(AVAILABLE RECORDS begins)
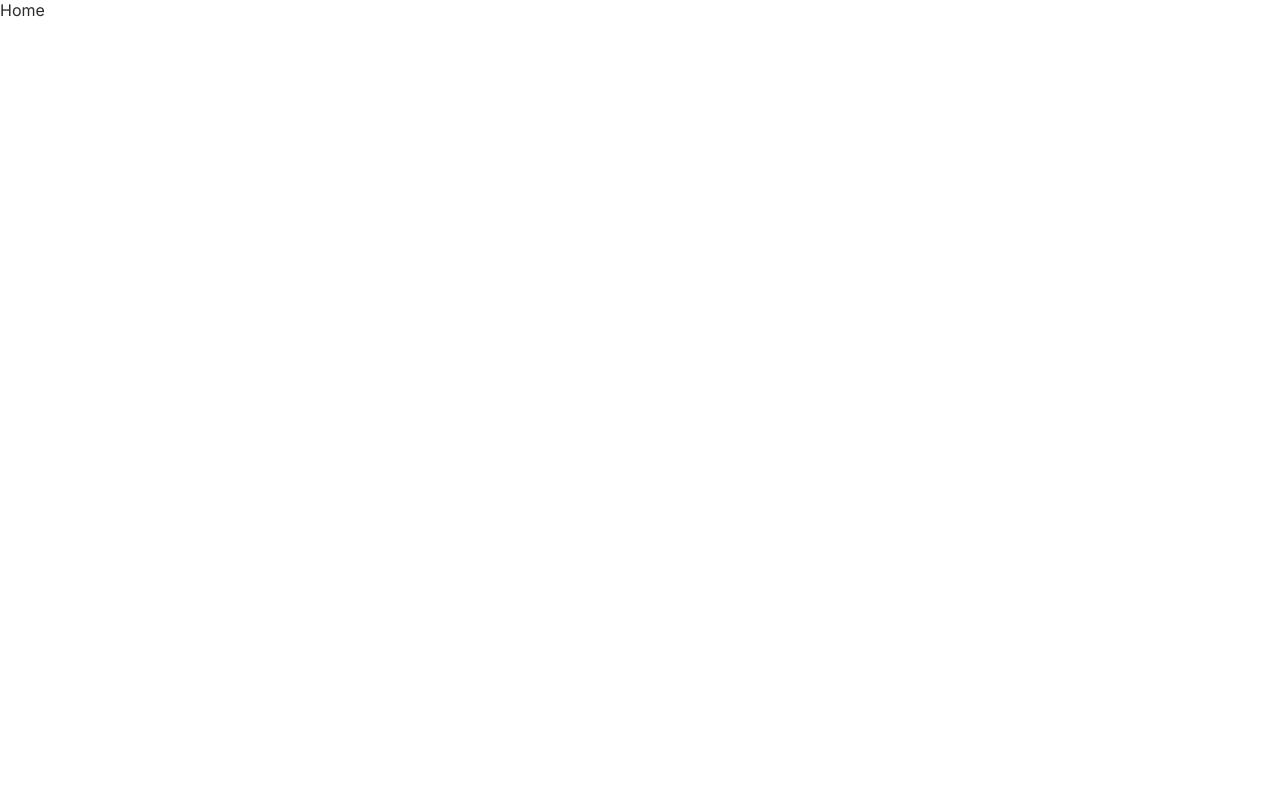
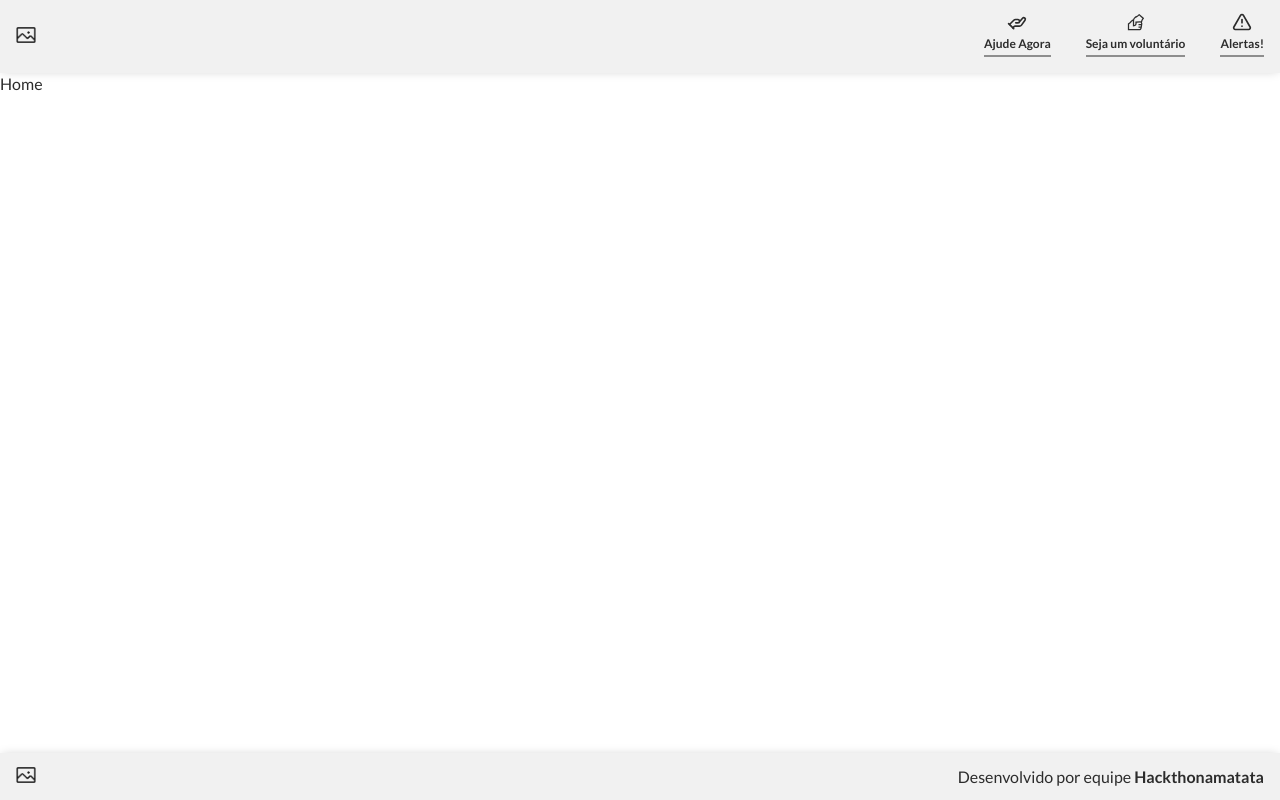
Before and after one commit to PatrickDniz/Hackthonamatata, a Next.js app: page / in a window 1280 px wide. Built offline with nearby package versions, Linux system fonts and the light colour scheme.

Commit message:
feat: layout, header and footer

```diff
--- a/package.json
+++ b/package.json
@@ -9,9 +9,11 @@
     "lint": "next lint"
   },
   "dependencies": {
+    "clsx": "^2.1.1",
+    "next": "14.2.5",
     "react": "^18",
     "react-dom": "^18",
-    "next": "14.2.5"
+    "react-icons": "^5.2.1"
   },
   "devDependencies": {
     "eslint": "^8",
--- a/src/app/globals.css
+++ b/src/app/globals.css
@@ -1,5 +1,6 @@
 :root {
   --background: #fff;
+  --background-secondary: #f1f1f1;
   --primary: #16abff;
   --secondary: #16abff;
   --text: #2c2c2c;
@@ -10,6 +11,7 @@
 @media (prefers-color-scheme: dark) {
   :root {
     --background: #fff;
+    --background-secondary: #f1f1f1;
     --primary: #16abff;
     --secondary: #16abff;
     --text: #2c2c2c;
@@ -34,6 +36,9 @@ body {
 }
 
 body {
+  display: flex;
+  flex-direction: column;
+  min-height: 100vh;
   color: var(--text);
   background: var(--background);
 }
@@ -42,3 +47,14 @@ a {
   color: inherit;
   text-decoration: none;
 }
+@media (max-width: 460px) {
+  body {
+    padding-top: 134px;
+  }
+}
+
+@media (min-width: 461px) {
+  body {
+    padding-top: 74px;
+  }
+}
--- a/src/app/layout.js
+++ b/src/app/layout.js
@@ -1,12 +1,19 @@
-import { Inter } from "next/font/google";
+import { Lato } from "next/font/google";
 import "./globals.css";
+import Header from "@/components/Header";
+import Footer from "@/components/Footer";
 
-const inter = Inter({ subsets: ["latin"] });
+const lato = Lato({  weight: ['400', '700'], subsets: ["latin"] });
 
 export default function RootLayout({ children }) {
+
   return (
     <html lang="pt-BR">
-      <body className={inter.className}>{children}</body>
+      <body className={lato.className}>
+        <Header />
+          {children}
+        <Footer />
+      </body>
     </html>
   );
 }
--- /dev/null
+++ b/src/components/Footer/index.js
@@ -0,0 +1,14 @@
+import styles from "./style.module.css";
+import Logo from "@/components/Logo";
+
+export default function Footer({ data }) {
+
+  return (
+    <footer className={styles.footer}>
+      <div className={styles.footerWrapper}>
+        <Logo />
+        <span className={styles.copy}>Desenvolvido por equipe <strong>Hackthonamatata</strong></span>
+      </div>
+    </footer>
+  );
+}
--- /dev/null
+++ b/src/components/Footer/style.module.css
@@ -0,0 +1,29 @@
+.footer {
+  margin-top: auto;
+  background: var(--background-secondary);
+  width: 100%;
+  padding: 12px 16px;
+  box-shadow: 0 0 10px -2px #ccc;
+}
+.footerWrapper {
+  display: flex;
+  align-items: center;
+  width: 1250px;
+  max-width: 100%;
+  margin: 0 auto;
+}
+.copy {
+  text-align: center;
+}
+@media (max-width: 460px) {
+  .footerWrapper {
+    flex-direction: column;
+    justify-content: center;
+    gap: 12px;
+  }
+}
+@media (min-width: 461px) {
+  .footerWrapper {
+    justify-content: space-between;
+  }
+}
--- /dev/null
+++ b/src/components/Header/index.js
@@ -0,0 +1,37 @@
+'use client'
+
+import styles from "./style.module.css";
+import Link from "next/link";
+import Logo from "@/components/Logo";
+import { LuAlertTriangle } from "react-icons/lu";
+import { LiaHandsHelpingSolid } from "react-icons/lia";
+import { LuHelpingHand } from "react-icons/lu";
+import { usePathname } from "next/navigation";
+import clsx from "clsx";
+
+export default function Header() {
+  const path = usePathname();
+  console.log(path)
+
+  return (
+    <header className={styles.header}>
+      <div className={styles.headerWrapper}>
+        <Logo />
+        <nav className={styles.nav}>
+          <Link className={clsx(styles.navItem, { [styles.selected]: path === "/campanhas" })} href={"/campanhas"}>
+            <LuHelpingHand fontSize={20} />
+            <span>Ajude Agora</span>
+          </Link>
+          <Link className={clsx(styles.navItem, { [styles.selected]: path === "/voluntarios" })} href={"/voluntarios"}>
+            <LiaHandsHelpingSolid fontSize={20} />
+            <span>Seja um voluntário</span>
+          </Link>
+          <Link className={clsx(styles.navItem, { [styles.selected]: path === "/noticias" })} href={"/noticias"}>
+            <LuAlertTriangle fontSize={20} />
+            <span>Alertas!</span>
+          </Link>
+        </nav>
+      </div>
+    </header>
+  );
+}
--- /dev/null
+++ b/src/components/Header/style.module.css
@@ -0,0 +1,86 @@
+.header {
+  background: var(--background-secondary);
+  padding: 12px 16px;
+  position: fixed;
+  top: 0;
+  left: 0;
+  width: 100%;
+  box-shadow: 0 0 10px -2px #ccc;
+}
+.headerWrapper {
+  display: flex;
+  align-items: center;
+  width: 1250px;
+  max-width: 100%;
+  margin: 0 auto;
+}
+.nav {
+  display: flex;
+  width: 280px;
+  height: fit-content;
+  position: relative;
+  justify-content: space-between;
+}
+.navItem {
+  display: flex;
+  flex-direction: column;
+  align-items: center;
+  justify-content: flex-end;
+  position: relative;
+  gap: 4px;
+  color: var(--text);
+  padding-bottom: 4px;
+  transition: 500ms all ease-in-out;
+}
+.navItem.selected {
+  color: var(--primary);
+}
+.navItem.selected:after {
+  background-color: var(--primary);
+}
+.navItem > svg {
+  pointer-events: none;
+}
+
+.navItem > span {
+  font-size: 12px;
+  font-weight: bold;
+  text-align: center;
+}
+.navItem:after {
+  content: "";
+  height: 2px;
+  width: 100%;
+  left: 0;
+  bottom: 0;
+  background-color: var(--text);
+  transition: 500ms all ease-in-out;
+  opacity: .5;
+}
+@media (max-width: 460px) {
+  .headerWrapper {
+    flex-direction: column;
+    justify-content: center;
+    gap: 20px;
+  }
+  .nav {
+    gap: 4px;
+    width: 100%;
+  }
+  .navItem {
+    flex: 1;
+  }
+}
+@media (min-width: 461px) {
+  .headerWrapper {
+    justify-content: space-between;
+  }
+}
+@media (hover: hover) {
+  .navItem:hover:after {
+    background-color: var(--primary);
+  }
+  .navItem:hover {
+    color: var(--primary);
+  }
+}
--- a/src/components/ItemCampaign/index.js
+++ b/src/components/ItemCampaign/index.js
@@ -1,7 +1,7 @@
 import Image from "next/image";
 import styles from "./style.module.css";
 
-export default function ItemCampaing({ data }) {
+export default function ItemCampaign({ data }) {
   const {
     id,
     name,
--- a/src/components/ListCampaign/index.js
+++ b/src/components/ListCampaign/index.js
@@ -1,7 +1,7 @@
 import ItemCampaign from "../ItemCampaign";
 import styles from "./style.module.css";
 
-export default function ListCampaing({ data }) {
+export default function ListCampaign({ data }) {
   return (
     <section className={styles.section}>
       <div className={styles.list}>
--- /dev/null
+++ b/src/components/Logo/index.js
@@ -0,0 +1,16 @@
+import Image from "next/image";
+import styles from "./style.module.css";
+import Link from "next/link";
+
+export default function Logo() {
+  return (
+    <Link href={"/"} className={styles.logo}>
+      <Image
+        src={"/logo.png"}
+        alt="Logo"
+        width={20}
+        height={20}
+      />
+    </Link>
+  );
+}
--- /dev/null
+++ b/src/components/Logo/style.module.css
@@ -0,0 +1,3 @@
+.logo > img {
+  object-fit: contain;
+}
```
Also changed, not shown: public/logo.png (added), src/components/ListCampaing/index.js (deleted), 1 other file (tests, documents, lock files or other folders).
(AVAILABLE RECORDS ends)
(AVAILABLE RECORDS begins)
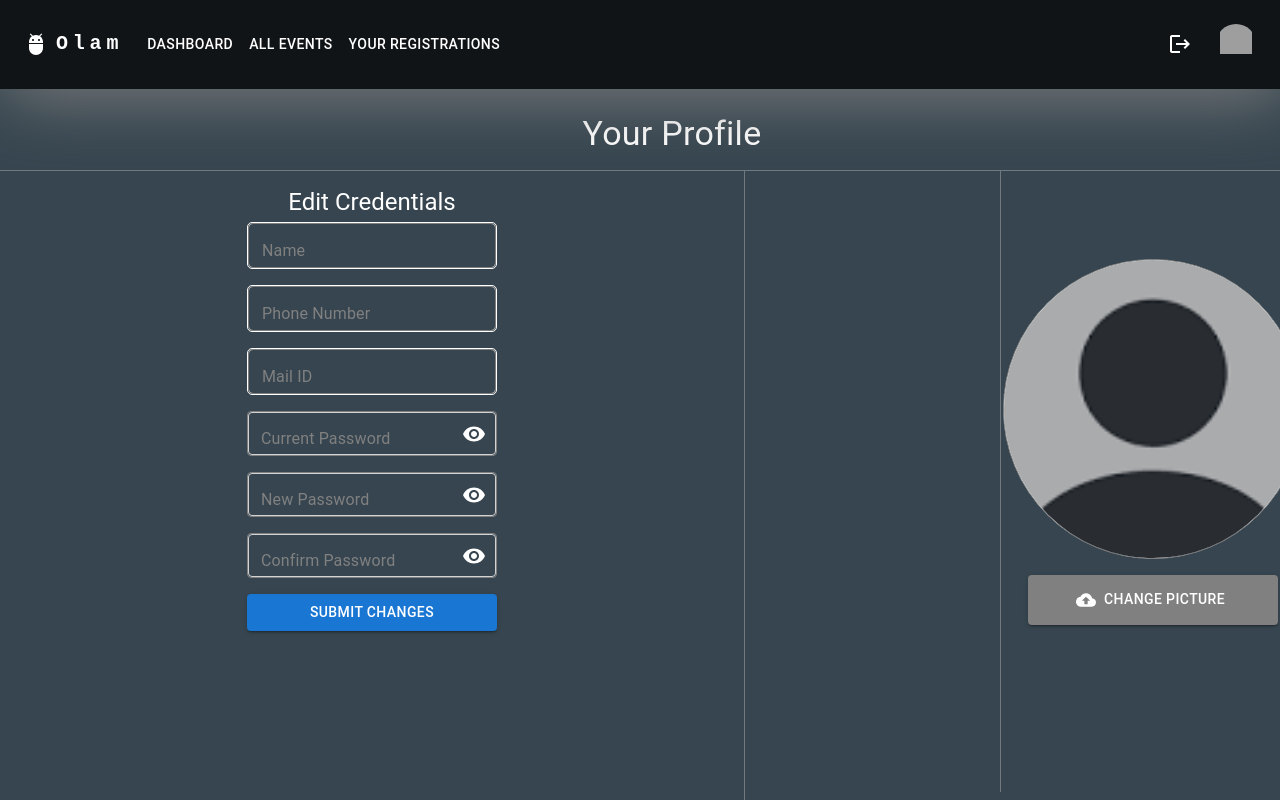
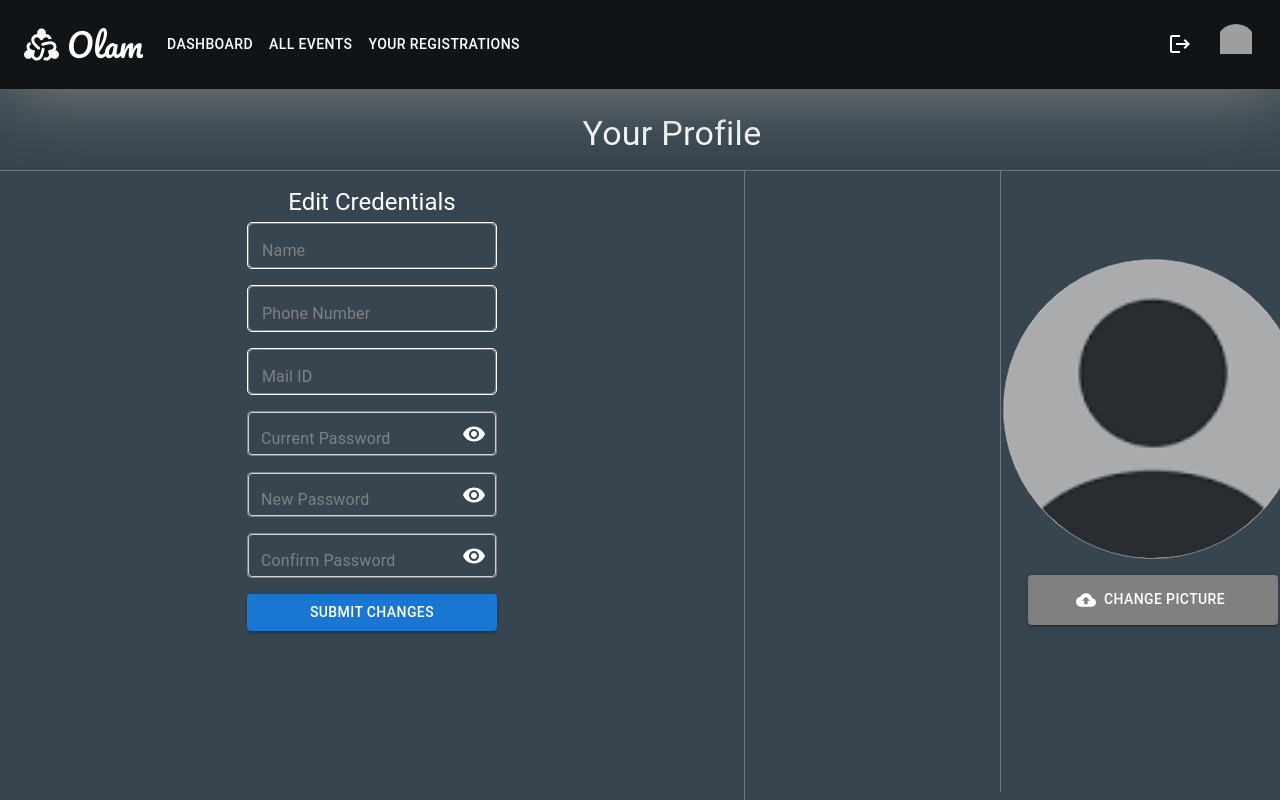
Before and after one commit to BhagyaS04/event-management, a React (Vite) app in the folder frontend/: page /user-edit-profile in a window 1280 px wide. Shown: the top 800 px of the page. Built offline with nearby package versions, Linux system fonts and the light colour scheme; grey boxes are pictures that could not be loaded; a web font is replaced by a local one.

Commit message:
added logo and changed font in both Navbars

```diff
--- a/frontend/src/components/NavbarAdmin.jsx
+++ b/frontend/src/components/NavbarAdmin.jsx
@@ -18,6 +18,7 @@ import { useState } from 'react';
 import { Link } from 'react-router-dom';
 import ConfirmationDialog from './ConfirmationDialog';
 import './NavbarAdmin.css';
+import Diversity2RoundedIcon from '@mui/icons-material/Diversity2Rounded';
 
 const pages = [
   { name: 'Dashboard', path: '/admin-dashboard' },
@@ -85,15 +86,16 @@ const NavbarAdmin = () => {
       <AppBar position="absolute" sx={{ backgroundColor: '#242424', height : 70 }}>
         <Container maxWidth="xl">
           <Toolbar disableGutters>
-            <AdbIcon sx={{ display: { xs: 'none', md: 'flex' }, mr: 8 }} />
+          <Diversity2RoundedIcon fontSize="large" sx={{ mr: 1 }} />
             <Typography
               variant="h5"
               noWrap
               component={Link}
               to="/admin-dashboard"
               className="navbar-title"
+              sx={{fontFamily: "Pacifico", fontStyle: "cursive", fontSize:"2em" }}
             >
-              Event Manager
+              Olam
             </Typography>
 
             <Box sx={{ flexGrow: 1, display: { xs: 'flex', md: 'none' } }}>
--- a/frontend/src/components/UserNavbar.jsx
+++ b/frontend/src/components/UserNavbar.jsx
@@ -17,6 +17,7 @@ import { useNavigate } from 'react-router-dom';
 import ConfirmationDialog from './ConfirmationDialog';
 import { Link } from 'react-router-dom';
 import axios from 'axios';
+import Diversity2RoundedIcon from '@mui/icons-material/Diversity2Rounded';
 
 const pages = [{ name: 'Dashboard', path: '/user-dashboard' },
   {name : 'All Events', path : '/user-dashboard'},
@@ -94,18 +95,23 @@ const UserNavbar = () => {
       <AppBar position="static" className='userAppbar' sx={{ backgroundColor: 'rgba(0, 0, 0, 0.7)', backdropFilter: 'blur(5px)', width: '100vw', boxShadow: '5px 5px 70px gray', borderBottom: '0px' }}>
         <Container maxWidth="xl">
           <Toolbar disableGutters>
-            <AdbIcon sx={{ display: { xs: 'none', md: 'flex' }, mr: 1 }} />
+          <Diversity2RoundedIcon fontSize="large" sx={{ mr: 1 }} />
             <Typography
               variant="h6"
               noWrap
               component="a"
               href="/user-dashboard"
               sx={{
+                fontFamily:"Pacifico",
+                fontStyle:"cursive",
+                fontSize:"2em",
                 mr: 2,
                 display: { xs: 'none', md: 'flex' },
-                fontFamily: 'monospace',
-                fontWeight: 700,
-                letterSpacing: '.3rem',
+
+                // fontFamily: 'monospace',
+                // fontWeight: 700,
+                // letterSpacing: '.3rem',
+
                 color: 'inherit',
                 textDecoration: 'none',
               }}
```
(AVAILABLE RECORDS ends)
→ TASK GOAL
Please tally the lines of the material that contain the word "position", then give the total alone.

→ EXERCISE OUTPUT
5